[[ RECORDS SUPPLIED open ]]

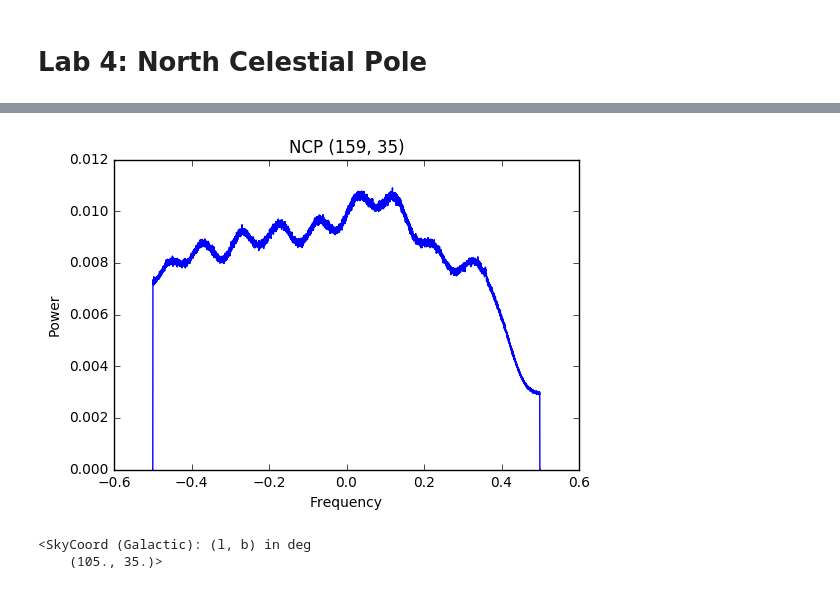
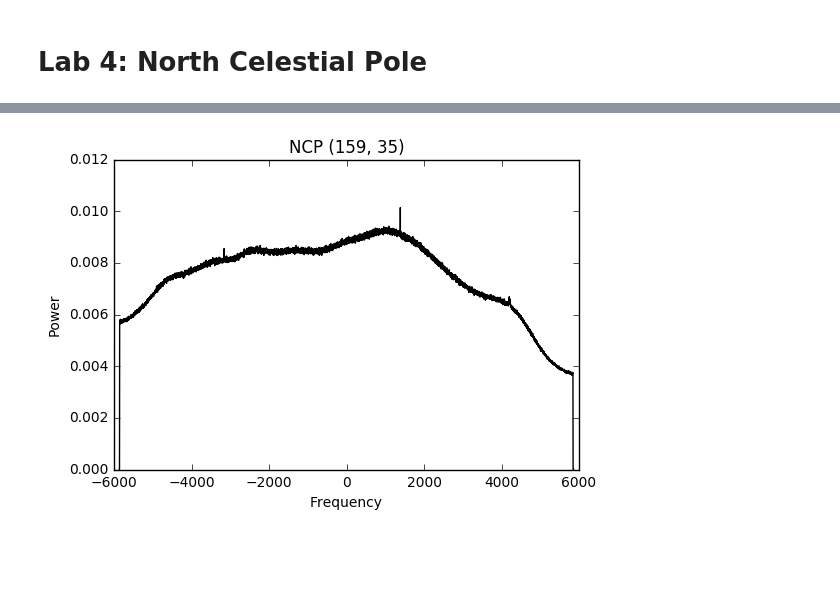
Before and after one commit to gracefujii/Astro-121, a Jupyter notebook: Lab 4 - North Celestial Pole.ipynb, the cells around one changed output, grey strips where cells are left out. Cells and saved outputs as stored; diff of their text form; code cells hidden in the pictures; blank space fills up the shorter version.

```diff
--- a/Lab 4 - North Celestial Pole.ipynb
+++ b/Lab 4 - North Celestial Pole.ipynb
@@ -10,6 +17,9 @@ from astropy.coordinates import SkyCoord
+# %%
+plt.rc('font',**{'family':'serif','serif':['cmr10'], 'size':12})
+plt.rc('text', usetex=True)
 # %%
 def avg_spectrum(fits):
-    """Takes in a fits file of power spectra and averages over all spectra. First polarization mode only.
+    """Takes in a fits file of power spectra and averages over all spectra using both polarization modes.
 
     Parameters
     ----------
@@ -19,10 +29,19 @@ def avg_spectrum(fits):
     -------
     avg_power : average power spectrum"""
 
-    power_blocks = []
+    l = fits[0].header['L']
+    b = fits[0].header['b']
+
+    power_1 = []
+    power_2 = []
 
     for i in range(len(fits)-1):
-        power_blocks.append(fits[i+1].data['auto0_real'])
+        pol_1 = fits[i+1].data['auto0_real']
+        pol_2 = fits[i+1].data['auto1_real']
+        power_1.append(pol_1)
+        power_2.append(pol_2)
 
-    avg_power = sum(power_blocks) / len(power_blocks)
-    return avg_power
+    power = power_1 + power_2
+
+    avg_power = sum(power) / len(power)
+    return l, b, avg_power
@@ -35,19 +82,17 @@ c.galactic
+# %%
+int_time = 0.6990506666666667
+samples = 8192
+t = int_time/samples
 # %%
-x = pyfits.open('data_apr19_126.244987146_58.3025143334.fits')
+data = avg_spectrum(pyfits.open('data_apr19_126.244987146_58.3025143334.fits'))
+data_ = data[2]
 
-freq = np.fft.fftfreq(len(avg_spectrum(x)))
-data = avg_spectrum(x)
-plt.plot(freq[len(freq)/2:], data[:len(data)/2], 'b')
-plt.plot(freq[:len(freq)/2], data[len(data)/2:], 'b')
+freq = np.fft.fftfreq(len(data_), t)
+plt.plot(freq[len(freq)/2:], data_[:len(data_)/2], 'k')
+plt.plot(freq[:len(freq)/2], data_[len(data_)/2:], 'k')
 plt.title('NCP (159, 35)')
 plt.xlabel('Frequency')
 plt.ylabel('Power')
 plt.show()
 # %% [output]
-[figure, old version]
+[figure, new version]
-# %%
-c = SkyCoord(ra=251.26897674*u.degree, dec=72.7776142096*u.degree, frame='icrs')
-c.galactic
-# %% [output]
-<SkyCoord (Galactic): (l, b) in deg
-    (105., 35.)>
```
Also changed, not shown: parts of 29 cells of this notebook, 3 other files.
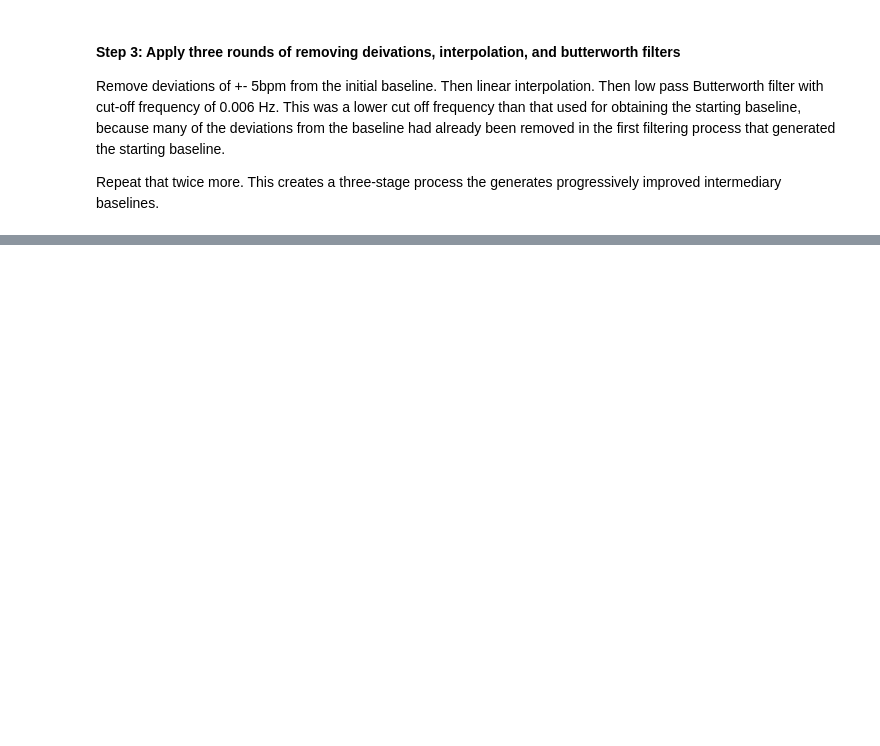
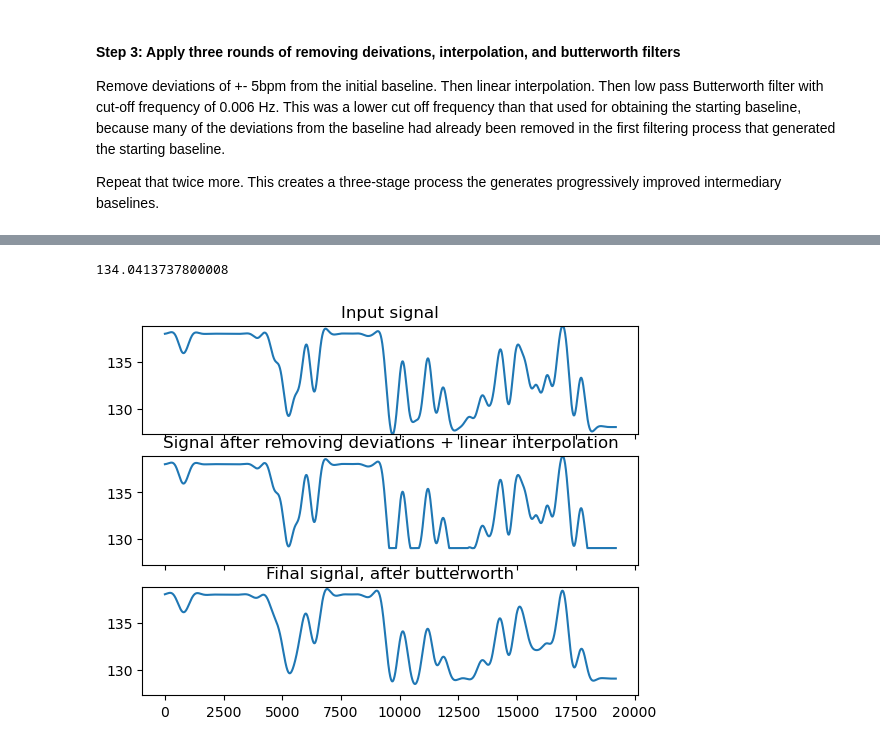
Before and after one commit to birth-outcomes/ctg_exploratory, a Jupyter notebook: 12_feature_extraction.ipynb, the cells around one changed output, grey strips where cells are left out. Saved outputs shown, nothing was run; the diff lists cells and outputs as text; code cells hidden in the pictures; blank space fills up the shorter version.

```diff
--- a/12_feature_extraction.ipynb
+++ b/12_feature_extraction.ipynb
@@ -273,0 +311,5 @@ pd.Series(new).plot()
+# %%
+intermediary_2 = taylor_processes(intermediary_1)
+# %% [output]
+134.0413737800008
+[figure, added]
```
Also changed, not shown: parts of 12 cells of this notebook.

[[ RECORDS SUPPLIED closed ]]

DIRECTIONS FOR THIS TASK
Each word of the data should be repeated exactly, and the pictures left out.

SOLVED EXERCISE
Before and after one commit to gracefujii/Astro-121, a Jupyter notebook: Lab 4 - North Celestial Pole.ipynb, the cells around one changed output, grey strips where cells are left out. Cells and saved outputs as stored; diff of their text form; code cells hidden in the pictures; blank space fills up the shorter version.

```diff
--- a/Lab 4 - North Celestial Pole.ipynb
+++ b/Lab 4 - North Celestial Pole.ipynb
@@ -10,6 +17,9 @@ from astropy.coordinates import SkyCoord
+# %%
+plt.rc('font',**{'family':'serif','serif':['cmr10'], 'size':12})
+plt.rc('text', usetex=True)
 # %%
 def avg_spectrum(fits):
-    """Takes in a fits file of power spectra and averages over all spectra. First polarization mode only.
+    """Takes in a fits file of power spectra and averages over all spectra using both polarization modes.
 
     Parameters
     ----------
@@ -19,10 +29,19 @@ def avg_spectrum(fits):
     -------
     avg_power : average power spectrum"""
 
-    power_blocks = []
+    l = fits[0].header['L']
+    b = fits[0].header['b']
+
+    power_1 = []
+    power_2 = []
 
     for i in range(len(fits)-1):
-        power_blocks.append(fits[i+1].data['auto0_real'])
+        pol_1 = fits[i+1].data['auto0_real']
+        pol_2 = fits[i+1].data['auto1_real']
+        power_1.append(pol_1)
+        power_2.append(pol_2)
 
-    avg_power = sum(power_blocks) / len(power_blocks)
-    return avg_power
+    power = power_1 + power_2
+
+    avg_power = sum(power) / len(power)
+    return l, b, avg_power
@@ -35,19 +82,17 @@ c.galactic
+# %%
+int_time = 0.6990506666666667
+samples = 8192
+t = int_time/samples
 # %%
-x = pyfits.open('data_apr19_126.244987146_58.3025143334.fits')
+data = avg_spectrum(pyfits.open('data_apr19_126.244987146_58.3025143334.fits'))
+data_ = data[2]
 
-freq = np.fft.fftfreq(len(avg_spectrum(x)))
-data = avg_spectrum(x)
-plt.plot(freq[len(freq)/2:], data[:len(data)/2], 'b')
-plt.plot(freq[:len(freq)/2], data[len(data)/2:], 'b')
+freq = np.fft.fftfreq(len(data_), t)
+plt.plot(freq[len(freq)/2:], data_[:len(data_)/2], 'k')
+plt.plot(freq[:len(freq)/2], data_[len(data_)/2:], 'k')
 plt.title('NCP (159, 35)')
 plt.xlabel('Frequency')
 plt.ylabel('Power')
 plt.show()
 # %% [output]
-[figure, old version]
+[figure, new version]
-# %%
-c = SkyCoord(ra=251.26897674*u.degree, dec=72.7776142096*u.degree, frame='icrs')
-c.galactic
-# %% [output]
-<SkyCoord (Galactic): (l, b) in deg
-    (105., 35.)>
```
Also changed, not shown: parts of 29 cells of this notebook, 3 other files.
Before and after one commit to birth-outcomes/ctg_exploratory, a Jupyter notebook: 12_feature_extraction.ipynb, the cells around one changed output, grey strips where cells are left out. Saved outputs shown, nothing was run; the diff lists cells and outputs as text; code cells hidden in the pictures; blank space fills up the shorter version.

```diff
--- a/12_feature_extraction.ipynb
+++ b/12_feature_extraction.ipynb
@@ -273,0 +311,5 @@ pd.Series(new).plot()
+# %%
+intermediary_2 = taylor_processes(intermediary_1)
+# %% [output]
+134.0413737800008
+[figure, added]
```
Also changed, not shown: parts of 12 cells of this notebook.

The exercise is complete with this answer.